  • It provides yet another channel for Cineplex customers to use.  Great retail today is about customer choice.  Customers can now buy tickets in yet another way – one that is very interesting to a significant segment of the movie viewing public – and one that is sure to appeal to Millenials who are increasingly accustomed to purchasing goods and services on their mobile devices.  While a new channel is available, all the old ones are still there.  If customers want to line up and buy their tickets from a person they can do so.  If they want to use a self service kiosk, they can do so.  If they want to order online and print at home, they can do so.  If they want to order online or on their mobile and print at the theatre they can do so.
  • It’s simple and builds upon the principles of purchase via their other channels.  It uses the same purchase flow and probably same web services for online ticket purchases.  This makes it a simple transition for current users.
  • The kiosk interface is very simple and the solution doesn’t make you wait. It’s very responsive.

What can improve?

  • Purchasing on the mobile and entering a whole credit card makes for some small text and less than optimal user interface situations.  That is probably more a function of what you can do with a mobile website today, and given that this is an initial iteration, I’m sure this will improve.  I expect that could also be improved if customers were allowed to tie a credit card number to their scene account so no credit card number need be entered.
  • The kiosk was a bit hard to find – placed by the arcade area.  Given all of the other technology in the front of a theatre, I can see that this would be a challenging decision for both logistical (power, data, floorspace) and flow (queueing, so many screens at front of the theatre) reasons.  Once you find the area, it is very plainly labeled and easy to understand.  Also, once customers that wish to use a solution like this know where the kiosk is, it becomes a moot point, as it will be easy for them to find.

On the whole, a very well done implementation in my mind.   I find it useful, and I applaud Cineplex for making the effort to install a solution of this kind.  I look forward to the evolution of this solution.

Advertisements

2010.46 | 2D Barcodes are for Everybody Now

Seems like 2D Barcodes are picking up steam – at least from the perspective of the media.  Though these codes have been around for some time – originally used for labelling electronic components, they are finally making their way a little deeper into the mainstream.   2D has been discussed on this blog many times over the past 2 years.

Smartphones have made this possible with better faster hardware and software that allows users to scan codes very quickly – making the use of these codes far more practical than in the past. The value of 2D codes are their ability to provide a very simple bridge between mobile and touchpoints (point of sale, atm, payment terminals). While it’s possible to interface via NFC, bluetooth or wifi, all of the other options require setup, passwords or some other hardware.

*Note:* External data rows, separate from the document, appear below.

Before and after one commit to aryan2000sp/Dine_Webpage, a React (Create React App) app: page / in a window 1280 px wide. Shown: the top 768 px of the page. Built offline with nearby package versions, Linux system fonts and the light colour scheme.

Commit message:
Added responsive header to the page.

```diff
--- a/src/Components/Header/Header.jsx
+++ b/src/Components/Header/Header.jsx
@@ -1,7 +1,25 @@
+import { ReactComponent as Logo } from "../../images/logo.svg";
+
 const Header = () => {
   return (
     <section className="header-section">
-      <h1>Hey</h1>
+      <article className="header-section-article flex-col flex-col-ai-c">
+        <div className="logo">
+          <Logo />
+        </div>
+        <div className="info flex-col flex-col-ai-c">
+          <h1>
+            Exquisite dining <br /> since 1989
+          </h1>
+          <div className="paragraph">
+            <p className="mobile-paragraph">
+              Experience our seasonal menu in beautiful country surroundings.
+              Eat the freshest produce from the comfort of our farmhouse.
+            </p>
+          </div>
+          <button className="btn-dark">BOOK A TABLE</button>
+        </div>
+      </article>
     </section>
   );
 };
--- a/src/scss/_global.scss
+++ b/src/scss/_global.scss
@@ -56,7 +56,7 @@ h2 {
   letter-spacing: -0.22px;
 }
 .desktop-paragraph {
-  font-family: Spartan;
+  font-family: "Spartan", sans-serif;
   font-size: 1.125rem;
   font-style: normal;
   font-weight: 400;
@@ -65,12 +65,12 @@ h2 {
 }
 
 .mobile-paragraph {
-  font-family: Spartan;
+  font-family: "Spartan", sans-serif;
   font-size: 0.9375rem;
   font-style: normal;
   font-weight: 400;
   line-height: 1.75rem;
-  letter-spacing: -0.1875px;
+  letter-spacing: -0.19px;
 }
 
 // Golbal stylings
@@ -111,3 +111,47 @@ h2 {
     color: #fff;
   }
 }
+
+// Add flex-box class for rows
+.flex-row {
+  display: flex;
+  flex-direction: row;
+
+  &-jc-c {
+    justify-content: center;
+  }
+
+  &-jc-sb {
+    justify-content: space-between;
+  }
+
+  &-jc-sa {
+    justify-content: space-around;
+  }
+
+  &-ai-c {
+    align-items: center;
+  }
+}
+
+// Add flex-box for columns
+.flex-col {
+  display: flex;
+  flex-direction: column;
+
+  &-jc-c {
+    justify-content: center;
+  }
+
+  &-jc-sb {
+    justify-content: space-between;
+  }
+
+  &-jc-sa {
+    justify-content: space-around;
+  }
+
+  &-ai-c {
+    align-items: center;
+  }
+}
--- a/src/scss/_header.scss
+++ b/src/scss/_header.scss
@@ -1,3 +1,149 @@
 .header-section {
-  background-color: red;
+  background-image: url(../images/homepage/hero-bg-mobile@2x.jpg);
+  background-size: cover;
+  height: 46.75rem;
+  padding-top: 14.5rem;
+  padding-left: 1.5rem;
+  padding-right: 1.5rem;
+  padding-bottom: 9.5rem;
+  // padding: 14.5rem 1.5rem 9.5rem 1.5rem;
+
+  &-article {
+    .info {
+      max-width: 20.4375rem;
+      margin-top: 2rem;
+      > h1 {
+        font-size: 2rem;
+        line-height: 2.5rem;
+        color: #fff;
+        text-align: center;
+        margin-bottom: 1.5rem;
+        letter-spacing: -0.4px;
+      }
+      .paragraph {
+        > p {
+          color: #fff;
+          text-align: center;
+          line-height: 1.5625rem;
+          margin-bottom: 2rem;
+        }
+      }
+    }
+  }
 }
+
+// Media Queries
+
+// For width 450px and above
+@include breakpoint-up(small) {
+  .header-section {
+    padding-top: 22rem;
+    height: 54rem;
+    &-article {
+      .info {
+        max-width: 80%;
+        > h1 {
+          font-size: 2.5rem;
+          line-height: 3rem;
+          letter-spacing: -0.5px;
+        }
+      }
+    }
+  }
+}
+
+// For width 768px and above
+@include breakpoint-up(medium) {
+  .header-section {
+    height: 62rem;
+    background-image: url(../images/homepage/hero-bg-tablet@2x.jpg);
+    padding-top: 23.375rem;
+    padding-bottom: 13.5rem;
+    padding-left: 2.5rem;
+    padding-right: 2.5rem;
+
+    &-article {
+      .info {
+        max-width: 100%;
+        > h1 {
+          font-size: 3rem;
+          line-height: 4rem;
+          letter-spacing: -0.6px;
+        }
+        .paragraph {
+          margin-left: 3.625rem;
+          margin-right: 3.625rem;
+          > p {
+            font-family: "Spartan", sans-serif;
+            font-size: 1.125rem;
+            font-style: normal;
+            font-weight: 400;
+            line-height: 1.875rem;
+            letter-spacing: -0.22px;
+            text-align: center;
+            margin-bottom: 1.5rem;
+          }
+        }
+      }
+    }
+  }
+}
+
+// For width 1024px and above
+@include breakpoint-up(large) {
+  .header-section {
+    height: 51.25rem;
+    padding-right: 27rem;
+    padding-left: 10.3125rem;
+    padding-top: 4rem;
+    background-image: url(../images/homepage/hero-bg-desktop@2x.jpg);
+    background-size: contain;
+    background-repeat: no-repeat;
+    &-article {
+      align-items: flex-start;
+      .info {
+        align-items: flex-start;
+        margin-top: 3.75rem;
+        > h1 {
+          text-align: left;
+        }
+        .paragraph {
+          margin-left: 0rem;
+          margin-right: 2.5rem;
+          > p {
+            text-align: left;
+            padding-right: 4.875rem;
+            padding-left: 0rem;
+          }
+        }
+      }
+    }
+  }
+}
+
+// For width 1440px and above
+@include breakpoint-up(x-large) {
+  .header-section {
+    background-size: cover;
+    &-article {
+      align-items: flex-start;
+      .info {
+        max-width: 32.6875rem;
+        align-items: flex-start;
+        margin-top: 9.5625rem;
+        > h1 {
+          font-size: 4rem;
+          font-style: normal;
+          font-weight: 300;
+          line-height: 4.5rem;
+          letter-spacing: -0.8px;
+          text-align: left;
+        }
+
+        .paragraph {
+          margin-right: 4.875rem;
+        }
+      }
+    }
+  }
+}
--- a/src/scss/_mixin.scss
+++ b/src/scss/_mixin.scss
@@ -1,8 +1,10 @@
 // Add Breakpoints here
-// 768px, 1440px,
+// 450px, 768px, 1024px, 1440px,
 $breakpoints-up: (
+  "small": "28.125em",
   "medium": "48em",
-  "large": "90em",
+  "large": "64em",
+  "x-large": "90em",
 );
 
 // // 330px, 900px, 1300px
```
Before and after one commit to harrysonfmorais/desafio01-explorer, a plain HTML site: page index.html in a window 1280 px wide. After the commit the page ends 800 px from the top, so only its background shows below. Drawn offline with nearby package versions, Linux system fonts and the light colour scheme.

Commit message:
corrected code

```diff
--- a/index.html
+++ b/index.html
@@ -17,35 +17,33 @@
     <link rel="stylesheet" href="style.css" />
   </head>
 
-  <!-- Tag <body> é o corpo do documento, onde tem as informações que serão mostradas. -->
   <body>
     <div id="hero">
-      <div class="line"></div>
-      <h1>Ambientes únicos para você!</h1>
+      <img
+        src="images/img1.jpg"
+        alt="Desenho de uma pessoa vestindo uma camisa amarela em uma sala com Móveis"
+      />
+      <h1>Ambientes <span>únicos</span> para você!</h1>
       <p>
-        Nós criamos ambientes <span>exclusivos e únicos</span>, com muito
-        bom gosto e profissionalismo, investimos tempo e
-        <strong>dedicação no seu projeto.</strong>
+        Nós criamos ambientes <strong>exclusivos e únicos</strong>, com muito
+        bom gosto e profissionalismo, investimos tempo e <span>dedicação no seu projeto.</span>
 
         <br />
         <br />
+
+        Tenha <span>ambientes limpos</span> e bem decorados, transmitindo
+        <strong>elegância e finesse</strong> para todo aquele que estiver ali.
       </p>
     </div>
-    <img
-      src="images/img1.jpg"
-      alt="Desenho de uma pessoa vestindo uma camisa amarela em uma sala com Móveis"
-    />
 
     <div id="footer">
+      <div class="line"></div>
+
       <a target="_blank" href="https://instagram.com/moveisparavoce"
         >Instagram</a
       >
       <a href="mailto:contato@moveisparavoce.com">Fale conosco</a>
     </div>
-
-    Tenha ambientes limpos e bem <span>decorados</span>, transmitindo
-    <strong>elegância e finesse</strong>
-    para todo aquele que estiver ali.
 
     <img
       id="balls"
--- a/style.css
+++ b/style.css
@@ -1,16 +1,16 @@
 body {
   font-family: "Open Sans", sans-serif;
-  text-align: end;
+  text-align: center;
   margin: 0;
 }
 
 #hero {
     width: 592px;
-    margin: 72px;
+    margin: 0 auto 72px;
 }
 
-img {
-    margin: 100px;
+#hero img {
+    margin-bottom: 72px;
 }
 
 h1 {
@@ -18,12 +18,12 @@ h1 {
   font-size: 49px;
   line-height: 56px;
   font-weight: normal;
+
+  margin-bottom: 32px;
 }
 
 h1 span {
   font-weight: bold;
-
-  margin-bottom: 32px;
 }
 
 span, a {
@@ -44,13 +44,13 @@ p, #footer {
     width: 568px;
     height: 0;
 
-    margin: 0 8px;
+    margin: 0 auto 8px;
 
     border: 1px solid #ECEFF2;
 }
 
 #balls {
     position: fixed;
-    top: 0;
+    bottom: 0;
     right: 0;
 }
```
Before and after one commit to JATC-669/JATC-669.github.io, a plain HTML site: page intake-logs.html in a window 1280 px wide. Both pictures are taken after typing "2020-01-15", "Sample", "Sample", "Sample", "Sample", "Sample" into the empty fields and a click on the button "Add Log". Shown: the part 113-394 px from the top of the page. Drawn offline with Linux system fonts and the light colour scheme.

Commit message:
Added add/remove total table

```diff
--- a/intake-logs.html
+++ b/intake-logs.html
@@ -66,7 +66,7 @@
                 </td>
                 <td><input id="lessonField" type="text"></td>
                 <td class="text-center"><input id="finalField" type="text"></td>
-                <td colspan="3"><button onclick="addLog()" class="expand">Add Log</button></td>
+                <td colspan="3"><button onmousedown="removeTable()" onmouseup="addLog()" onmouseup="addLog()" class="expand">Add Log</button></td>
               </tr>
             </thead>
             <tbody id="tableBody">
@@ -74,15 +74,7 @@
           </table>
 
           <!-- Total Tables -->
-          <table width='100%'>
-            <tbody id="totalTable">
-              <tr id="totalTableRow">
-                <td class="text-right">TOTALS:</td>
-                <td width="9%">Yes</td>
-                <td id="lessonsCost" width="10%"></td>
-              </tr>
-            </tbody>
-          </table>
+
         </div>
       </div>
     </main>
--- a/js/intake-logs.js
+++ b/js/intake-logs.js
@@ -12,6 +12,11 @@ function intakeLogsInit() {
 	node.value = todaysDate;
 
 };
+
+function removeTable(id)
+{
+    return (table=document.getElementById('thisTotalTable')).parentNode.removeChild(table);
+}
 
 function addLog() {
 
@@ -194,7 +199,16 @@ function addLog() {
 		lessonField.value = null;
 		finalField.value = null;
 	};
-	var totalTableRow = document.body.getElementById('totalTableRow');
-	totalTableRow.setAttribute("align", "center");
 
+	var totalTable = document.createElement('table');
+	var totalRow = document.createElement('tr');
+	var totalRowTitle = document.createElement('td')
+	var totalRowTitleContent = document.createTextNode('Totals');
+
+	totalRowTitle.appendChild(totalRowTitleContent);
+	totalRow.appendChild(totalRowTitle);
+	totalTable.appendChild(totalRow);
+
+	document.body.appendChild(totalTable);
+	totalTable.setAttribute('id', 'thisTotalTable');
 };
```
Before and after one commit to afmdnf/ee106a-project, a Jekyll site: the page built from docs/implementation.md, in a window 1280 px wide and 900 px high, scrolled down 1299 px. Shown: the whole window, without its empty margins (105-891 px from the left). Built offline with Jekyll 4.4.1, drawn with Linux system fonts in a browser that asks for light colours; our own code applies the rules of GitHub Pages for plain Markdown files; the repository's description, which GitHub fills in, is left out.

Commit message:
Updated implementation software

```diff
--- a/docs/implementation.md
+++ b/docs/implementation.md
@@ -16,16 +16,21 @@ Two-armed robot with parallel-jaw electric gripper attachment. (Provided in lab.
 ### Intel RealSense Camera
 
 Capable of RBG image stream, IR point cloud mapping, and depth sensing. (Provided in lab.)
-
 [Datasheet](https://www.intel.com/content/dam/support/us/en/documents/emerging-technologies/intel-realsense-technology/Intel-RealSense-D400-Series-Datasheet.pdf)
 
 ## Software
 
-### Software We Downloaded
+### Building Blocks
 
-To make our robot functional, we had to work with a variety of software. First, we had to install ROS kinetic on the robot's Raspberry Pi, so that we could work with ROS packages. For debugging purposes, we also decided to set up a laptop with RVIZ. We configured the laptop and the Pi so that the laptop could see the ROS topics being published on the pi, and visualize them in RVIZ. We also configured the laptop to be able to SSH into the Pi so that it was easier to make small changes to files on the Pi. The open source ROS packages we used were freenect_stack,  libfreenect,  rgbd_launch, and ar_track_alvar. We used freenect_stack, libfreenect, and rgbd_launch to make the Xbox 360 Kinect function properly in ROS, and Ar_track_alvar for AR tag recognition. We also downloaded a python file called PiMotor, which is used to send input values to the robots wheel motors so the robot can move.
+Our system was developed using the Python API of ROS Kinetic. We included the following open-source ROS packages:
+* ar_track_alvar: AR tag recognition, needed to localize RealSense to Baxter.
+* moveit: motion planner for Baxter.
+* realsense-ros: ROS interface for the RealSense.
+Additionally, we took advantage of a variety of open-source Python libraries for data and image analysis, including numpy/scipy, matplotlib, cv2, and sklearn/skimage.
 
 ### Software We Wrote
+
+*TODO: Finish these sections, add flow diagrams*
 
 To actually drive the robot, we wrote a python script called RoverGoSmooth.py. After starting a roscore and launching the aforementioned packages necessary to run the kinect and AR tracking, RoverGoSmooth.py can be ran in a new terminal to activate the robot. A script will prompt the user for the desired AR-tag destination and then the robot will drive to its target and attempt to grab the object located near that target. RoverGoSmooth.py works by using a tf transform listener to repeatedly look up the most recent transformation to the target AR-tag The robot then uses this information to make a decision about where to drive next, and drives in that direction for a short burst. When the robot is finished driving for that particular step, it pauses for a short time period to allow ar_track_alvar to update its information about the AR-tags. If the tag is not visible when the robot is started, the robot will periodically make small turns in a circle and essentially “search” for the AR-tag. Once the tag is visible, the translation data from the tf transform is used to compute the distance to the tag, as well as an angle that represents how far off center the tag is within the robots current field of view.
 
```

With 2D barcodes – there’s an app for that, and it’s basically point and shoot.

Some interesting uses of 2D barcodes in retail:

Ticketing – Expect to see more of this as consumers become more comfortable.  It already works for airlines, and given the demographic visiting movie theatres, who are more comfortable with mobile technology will move to this ticketing option in the future with movie theatres (Full Disclosure – NCR is my employer and owns Mobiqa) and concert venues leading the way.

Coupons – Coupons are common in today’s value consious consumer.  There are a number of initiatives taking place that use 2d barcodes.

Payment – Starbucks has been connecting a client’s stored value card to a 2D barcode that can be read at the POS for some time.  That’s old hat, though still uncommon.  A newer twist on this is a company called Cimbal, who are attempting to enable the mobile wallet via 2D barcodes.  This system shows a 2D barcode on the screen of the pinpad to be scanned by a mobile phone and then payments are directed.  This is a very interesting angle to avoiding a new device at the point of sale.

Informational – Scanning 2d barcodes from store shelves or posters is increasingly simple with all of these applications and can take the load off store staff for information.  Customers can scan a code from a poster or from a shelf edge to watch a video or a sales pitch of any media that vendors may want to provide to retailers.



Again, 2D barcodes are not new, nor is scanning a barcode to pull information.  It is the new comfort level with mobile technology that is pulling this technology to the fore.

%d bloggers like this: